• Exam question part B: Is this still true if the surface is not frictionless? – agentp Sep 27 '17 at 20:32

The minimum force is in the direction the object would move without that force. Clearly the object would move along the inclined plain, down and right in your diagram.

Put another way, its the component of the force along the direction of travel that matters. More mathematically, it's the dot product of the force with the acceleration unit vector, with negative values contributing to cancelling the acceleration, and positive values enhancing it. The dot product is -1 when the force is exactly opposite the acceleration direction. A sideways force would do nothing, and has a dot product of 0. A force pushing down the incline has a dot product of 1, and just like the math says, would make the object go down the incline faster.

• Great answer, I went the calc way thinking about this as a limit equation, As theta approaches zero, the force components in the direction of action (i.e. up the slope) maximizes and the normal force becomes zero. – Diesel Sep 27 '17 at 16:23

The force you're applying would have an effect that counteracts the body's tendency to move. That effect will be calculated by [applied force] $\cos \theta$.

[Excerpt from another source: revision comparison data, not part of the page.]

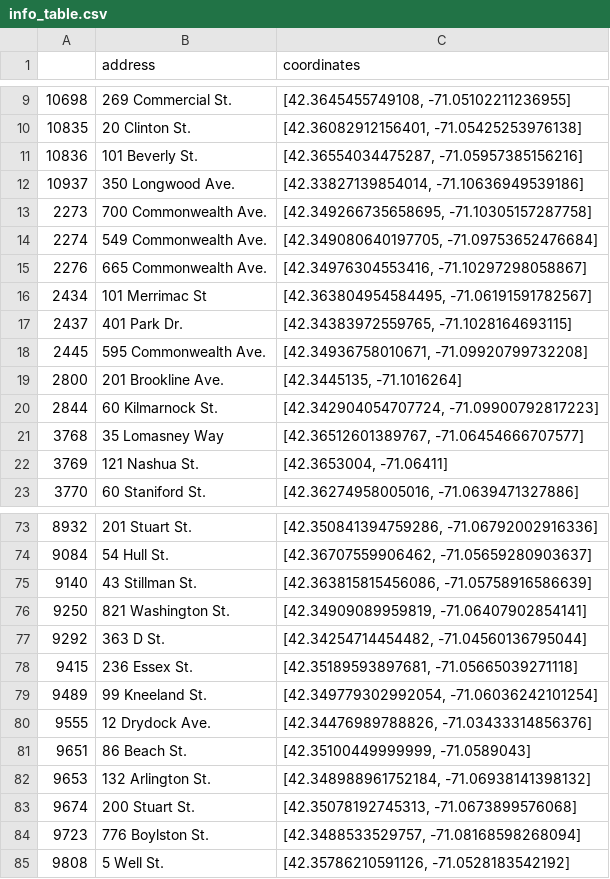
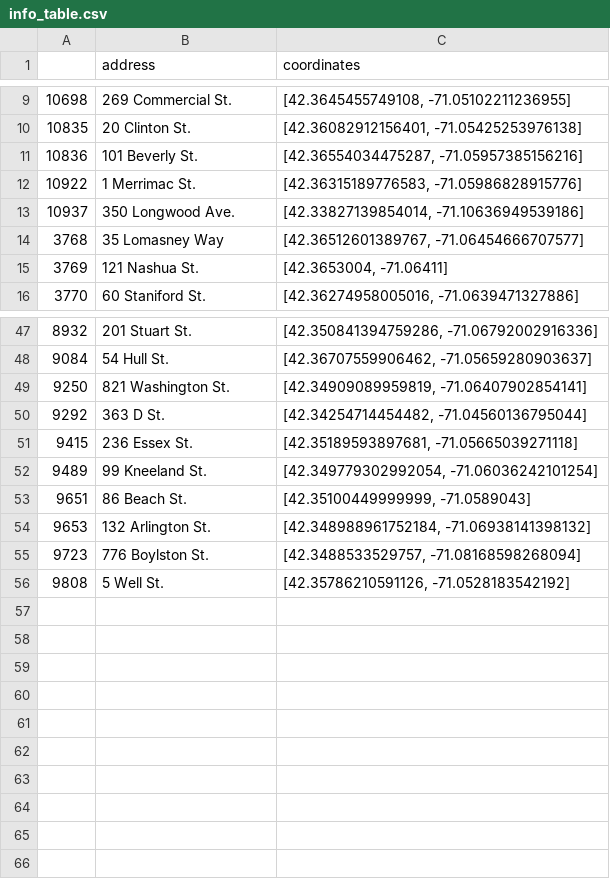
Before and after one commit to haigouhhhh/Parking_Price, a CSV file: info_table.csv, drawn as a sheet; only a part is shown, gaps mark what is left out; removed rows and columns are numbered as before the commit, all else as after; the diff covers the shown part only; the diff names each change by its address in the sheet, - before the commit and + after, or states it on an @@ line.

```diff
--- a/info_table.csv
+++ b/info_table.csv
+row 12: 10922 | 1 Merrimac St. | [42.36315189776583, -71.05986828915776]
-row 13: 2273 | 700 Commonwealth Ave. | [42.349266735658695, -71.10305157287758]
-row 14: 2274 | 549 Commonwealth Ave. | [42.349080640197705, -71.09753652476684]
-row 15: 2276 | 665 Commonwealth Ave. | [42.34976304553416, -71.10297298058867]
-row 16: 2434 | 101 Merrimac St | [42.363804954584495, -71.06191591782567]
-row 17: 2437 | 401 Park Dr. | [42.34383972559765, -71.1028164693115]
-row 18: 2445 | 595 Commonwealth Ave. | [42.34936758010671, -71.09920799732208]
-row 19: 2800 | 201 Brookline Ave. | [42.3445135, -71.1016264]
-row 20: 2844 | 60 Kilmarnock St. | [42.342904054707724, -71.09900792817223]
-row 75: 9140 | 43 Stillman St. | [42.363815815456086, -71.05758916586639]
-row 80: 9555 | 12 Drydock Ave. | [42.34476989788826, -71.03433314856376]
-row 83: 9674 | 200 Stuart St. | [42.35078192745313, -71.0673899576068]
```
Also changed, not shown: 1 added row, 20 removed rows and 1 edited cell elsewhere in this file, 1 other file.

If $\theta$ is not zero, $\cos{\theta}$ would be less than 1, so you would have to apply a larger force to produce the same result. For example, 10 degrees for $\theta$ would equate to a force parallel to the plane of 0.9848 times the applied force. You would need a larger applied force (approximately 1.015 times) to produce the same effect.

When $\theta = 0$, $\cos{\theta} = 1$.

• Thanks, Jem. I took a bit of a shortcut there to avoid messing with character maps and ASCII. – ItWasLikeThatWhenIGotHere Sep 28 '17 at 7:18
• Ah. I see how it's done. Got the one in the first paragraph, too. – ItWasLikeThatWhenIGotHere Sep 28 '17 at 7:20

Since I posed the question in comment, here is how to treat the friction case, and of course at the end it reduces to the expected friction free result.

Assume the applied force has components $f_x$ parallel (up) the plane and a normal component $f_y$ downward into the plane:

The normal force between block and plane is:

$$f_n = W\cos(t) + f_y$$

The force $f_x$ required to hold against sliding, assuming static coulomb friction with coefficient $u$ is

$$f_x = W\sin(t) - u f_n = W\sin(t) - u (W\cos(t) + f_y)$$

The magnitude of the applied force is then

$$f_{mag} = \sqrt{f_x^2+f_y^2}$$

without showing all the messy steps, setting $d f_{mag} / d f_y == 0$ we can solve for $f_y$:

$$f_y = u W\sin(t)\cdot\dfrac{1 - u /\tan(t)}{1 + u^2}$$

and

$$f_x = W\sin(t) ( 1 - u\cdot\dfrac{1/\tan(t) + u}{1 + u^2})$$

For the friction free case ($u=0$) this results in the expected $f_x=W\sin(t),f_y=0$ (ie parallel to the plane) but with friction angling the force toward the plane reduces the required force magnitude.

• Is it possible to prove this using differential calculus? – Jem Eripol Sep 30 '17 at 0:12
• @JemEripol Not sure what you mean, I think that's what I did. Note for completeness we should check that the extrema I found is a minimum. – agentp Oct 1 '17 at 16:15
• Oh, I did not see the differential part. Thank you. – Jem Eripol Oct 2 '17 at 0:07